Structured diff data
● ● ●
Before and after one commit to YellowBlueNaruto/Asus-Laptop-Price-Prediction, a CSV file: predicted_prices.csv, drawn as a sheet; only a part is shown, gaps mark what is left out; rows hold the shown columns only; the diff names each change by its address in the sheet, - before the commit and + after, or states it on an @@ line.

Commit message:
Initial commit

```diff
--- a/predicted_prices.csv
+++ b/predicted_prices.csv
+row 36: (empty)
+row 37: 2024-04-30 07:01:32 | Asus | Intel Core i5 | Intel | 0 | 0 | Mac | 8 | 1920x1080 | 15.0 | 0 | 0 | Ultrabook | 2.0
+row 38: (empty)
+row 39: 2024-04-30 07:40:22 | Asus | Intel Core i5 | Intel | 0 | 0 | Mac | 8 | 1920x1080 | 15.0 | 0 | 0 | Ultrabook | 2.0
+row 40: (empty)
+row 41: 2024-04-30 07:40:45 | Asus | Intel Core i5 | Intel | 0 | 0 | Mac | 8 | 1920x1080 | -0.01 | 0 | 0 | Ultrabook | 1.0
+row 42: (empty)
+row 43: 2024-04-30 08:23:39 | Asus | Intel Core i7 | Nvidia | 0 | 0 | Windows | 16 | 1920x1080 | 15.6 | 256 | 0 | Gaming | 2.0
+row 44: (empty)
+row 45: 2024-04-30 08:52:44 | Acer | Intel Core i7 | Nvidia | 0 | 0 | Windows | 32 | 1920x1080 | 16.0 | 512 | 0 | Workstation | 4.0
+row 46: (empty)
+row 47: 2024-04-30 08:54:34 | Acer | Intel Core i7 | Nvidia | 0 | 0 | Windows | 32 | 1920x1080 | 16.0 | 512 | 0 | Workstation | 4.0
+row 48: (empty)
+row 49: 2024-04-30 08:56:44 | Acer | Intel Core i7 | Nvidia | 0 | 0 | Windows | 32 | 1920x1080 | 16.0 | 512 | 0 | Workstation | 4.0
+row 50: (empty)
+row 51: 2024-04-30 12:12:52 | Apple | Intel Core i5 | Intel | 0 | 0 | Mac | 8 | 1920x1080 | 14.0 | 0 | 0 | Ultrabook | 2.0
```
● ● ●
→ **TASK DETAILS**
Each line of the entries above that contains "Acer" must be copied into the answer.

→ **ANSWER TO THE PROBLEM**
+row 45: 2024-04-30 08:52:44 | Acer | Intel Core i7 | Nvidia | 0 | 0 | Windows | 32 | 1920x1080 | 16.0 | 512 | 0 | Workstation | 4.0
+row 47: 2024-04-30 08:54:34 | Acer | Intel Core i7 | Nvidia | 0 | 0 | Windows | 32 | 1920x1080 | 16.0 | 512 | 0 | Workstation | 4.0
+row 49: 2024-04-30 08:56:44 | Acer | Intel Core i7 | Nvidia | 0 | 0 | Windows | 32 | 1920x1080 | 16.0 | 512 | 0 | Workstation | 4.0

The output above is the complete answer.